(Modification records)
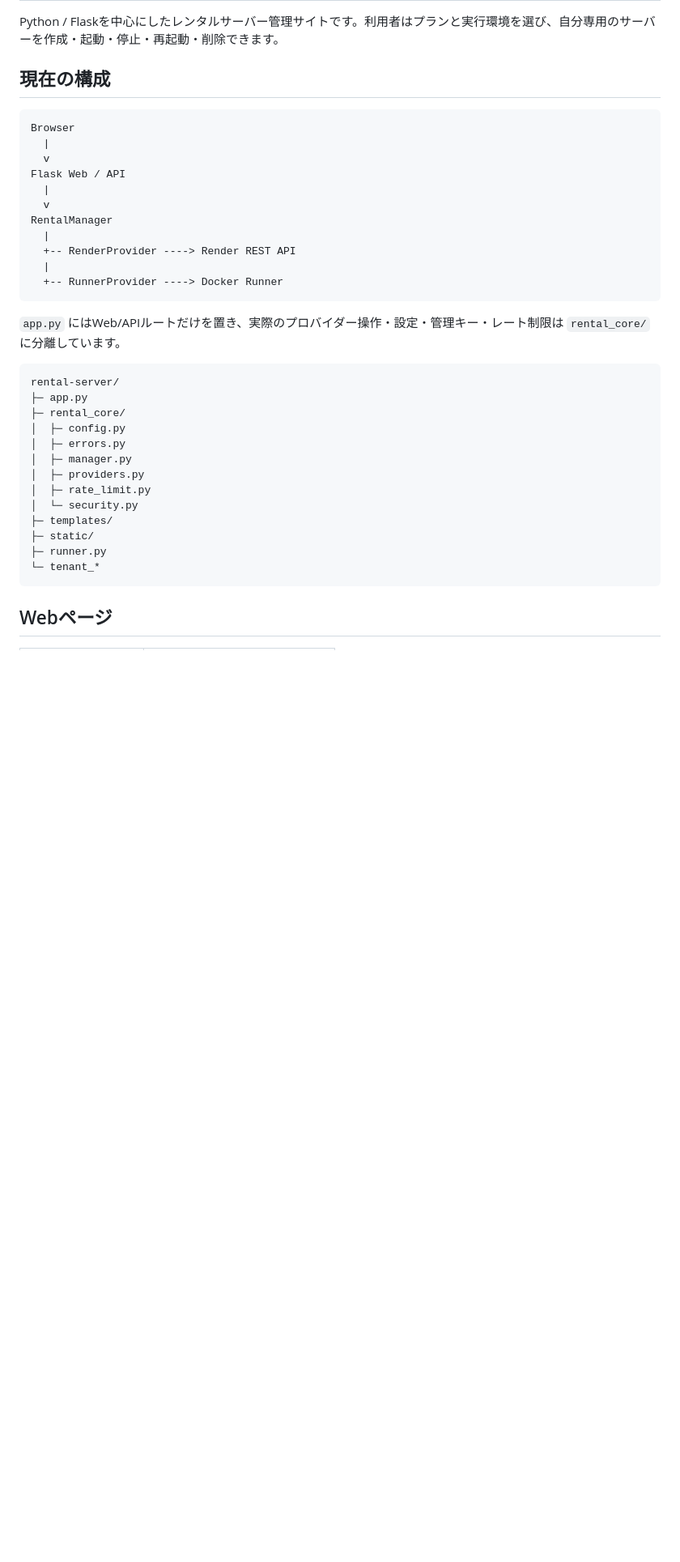
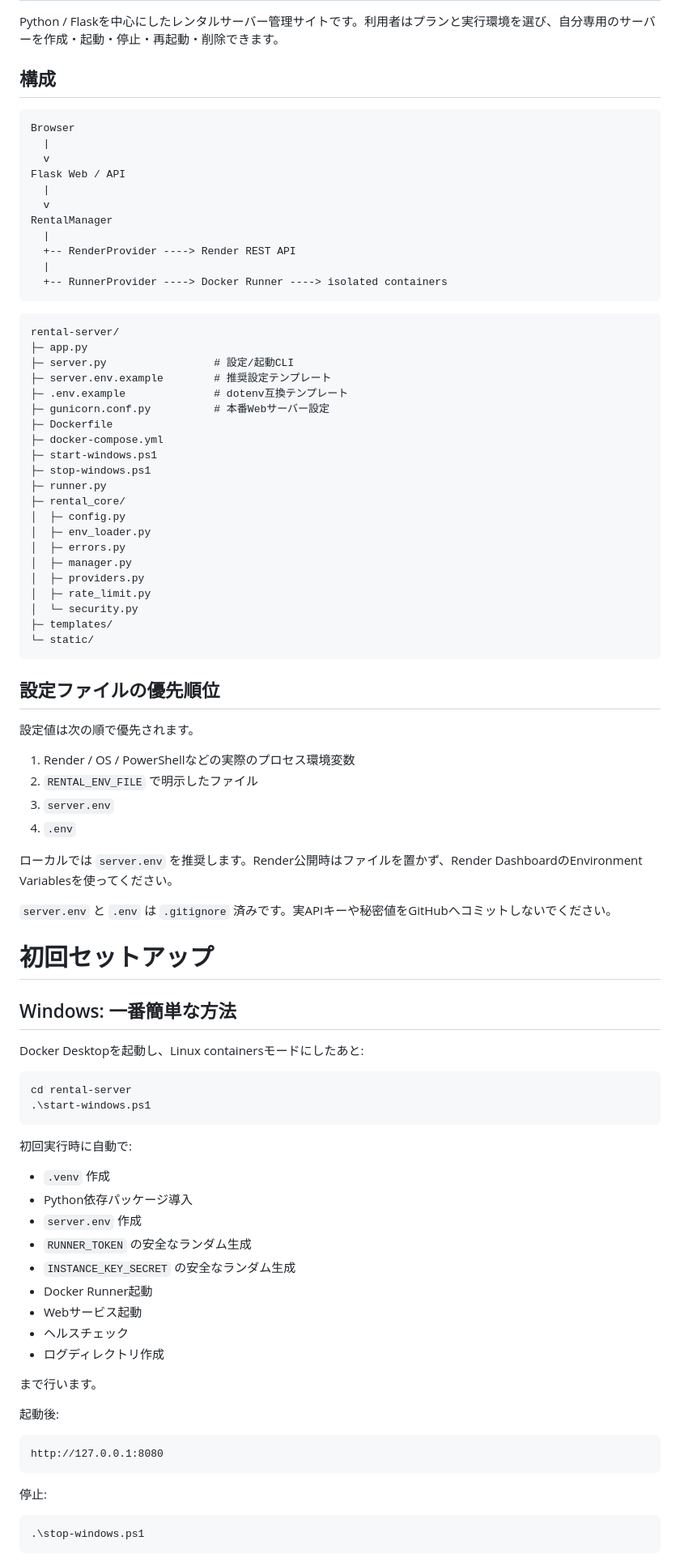
Before and after one commit to ritsu1000000-maker/sandbox, a Markdown page: rental-server/README.md, the part around one of its changes. Shown at 81% size. GitHub-like rendering; blank space fills up the shorter version.

Commit message:
Document complete server.env and deployment setup

````diff
--- a/rental-server/README.md
+++ b/rental-server/README.md
@@ -2,7 +2,7 @@
 
 Python / Flaskを中心にしたレンタルサーバー管理サイトです。利用者はプランと実行環境を選び、自分専用のサーバーを作成・起動・停止・再起動・削除できます。
 
-## 現在の構成
+## 構成
 
 ```text
 Browser
@@ -15,25 +15,80 @@ RentalManager
   |
   +-- RenderProvider ----> Render REST API
   |
-  +-- RunnerProvider ----> Docker Runner
+  +-- RunnerProvider ----> Docker Runner ----> isolated containers
 ```
-
-`app.py` にはWeb/APIルートだけを置き、実際のプロバイダー操作・設定・管理キー・レート制限は `rental_core/` に分離しています。
 
 ```text
 rental-server/
 ├─ app.py
+├─ server.py                 # 設定/起動CLI
+├─ server.env.example        # 推奨設定テンプレート
+├─ .env.example              # dotenv互換テンプレート
+├─ gunicorn.conf.py          # 本番Webサーバー設定
+├─ Dockerfile
+├─ docker-compose.yml
+├─ start-windows.ps1
+├─ stop-windows.ps1
+├─ runner.py
 ├─ rental_core/
 │  ├─ config.py
+│  ├─ env_loader.py
 │  ├─ errors.py
 │  ├─ manager.py
 │  ├─ providers.py
 │  ├─ rate_limit.py
 │  └─ security.py
 ├─ templates/
-├─ static/
-├─ runner.py
-└─ tenant_*
+└─ static/
 ```
 
-## Webページ
+## 設定ファイルの優先順位
+
+設定値は次の順で優先されます。
+
+1. Render / OS / PowerShellなどの実際のプロセス環境変数
+2. `RENTAL_ENV_FILE` で明示したファイル
+3. `server.env`
+4. `.env`
+
+ローカルでは `server.env` を推奨します。Render公開時はファイルを置かず、Render DashboardのEnvironment Variablesを使ってください。
+
+`server.env` と `.env` は `.gitignore` 済みです。実APIキーや秘密値をGitHubへコミットしないでください。
+
+# 初回セットアップ
+
+## Windows: 一番簡単な方法
+
+Docker Desktopを起動し、Linux containersモードにしたあと:
+
+```powershell
+cd rental-server
+.\start-windows.ps1
+```
+
+初回実行時に自動で:
+
+- `.venv` 作成
+- Python依存パッケージ導入
+- `server.env` 作成
+- `RUNNER_TOKEN` の安全なランダム生成
+- `INSTANCE_KEY_SECRET` の安全なランダム生成
+- Docker Runner起動
+- Webサービス起動
+- ヘルスチェック
+- ログディレクトリ作成
+
+まで行います。
+
+起動後:
+
+```text
+http://127.0.0.1:8080
+```
+
+停止:
+
+```powershell
+.\stop-windows.ps1
+```
+
````
Also changed, not shown: other parts of rental-server/README.md (+193 -99 lines).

:: Exercise instructions ::
The lines above that include "の安全なランダム生成" should each be listed.

:: Task answer ::
+- `RUNNER_TOKEN` の安全なランダム生成
+- `INSTANCE_KEY_SECRET` の安全なランダム生成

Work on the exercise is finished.